**Supplied records**
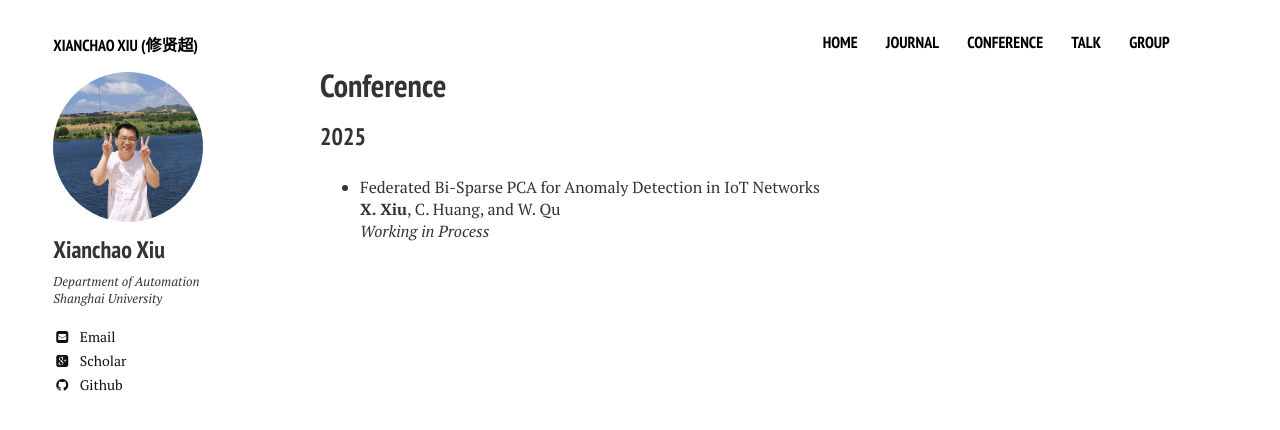
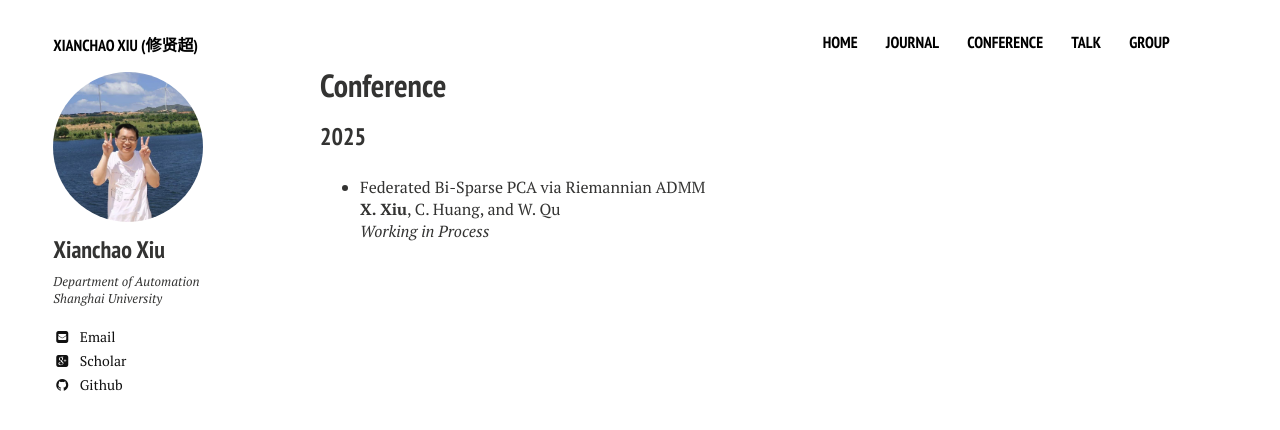
Before and after one commit to xianchaoxiu/xianchaoxiu.github.io, a Jekyll site: the page built from conference/index.md, in a window 1280 px wide. Shown: the top 430 px of the page. Built offline with Jekyll 4.4.1, drawn with Linux system fonts in a browser that asks for light colours; nearby versions of some CDN libraries.

Commit message:
Update index.md

```diff
--- a/conference/index.md
+++ b/conference/index.md
@@ -15,6 +15,6 @@ share: false
 
 ### 2025
 
-* Federated Bi-Sparse PCA for Anomaly Detection in IoT Networks<br>
+* Federated Bi-Sparse PCA via Riemannian ADMM<br>
 <b>X. Xiu</b>, C. Huang, and W. Qu<br>
 <i>Working in Process</i><br>
```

**Exercise aim**
Search the material for "index" and copy each matching line.

**Reply**
Before and after one commit to xianchaoxiu/xianchaoxiu.github.io, a Jekyll site: the page built from conference/index.md, in a window 1280 px wide. Shown: the top 430 px of the page. Built offline with Jekyll 4.4.1, drawn with Linux system fonts in a browser that asks for light colours; nearby versions of some CDN libraries.
Update index.md
--- a/conference/index.md
+++ b/conference/index.md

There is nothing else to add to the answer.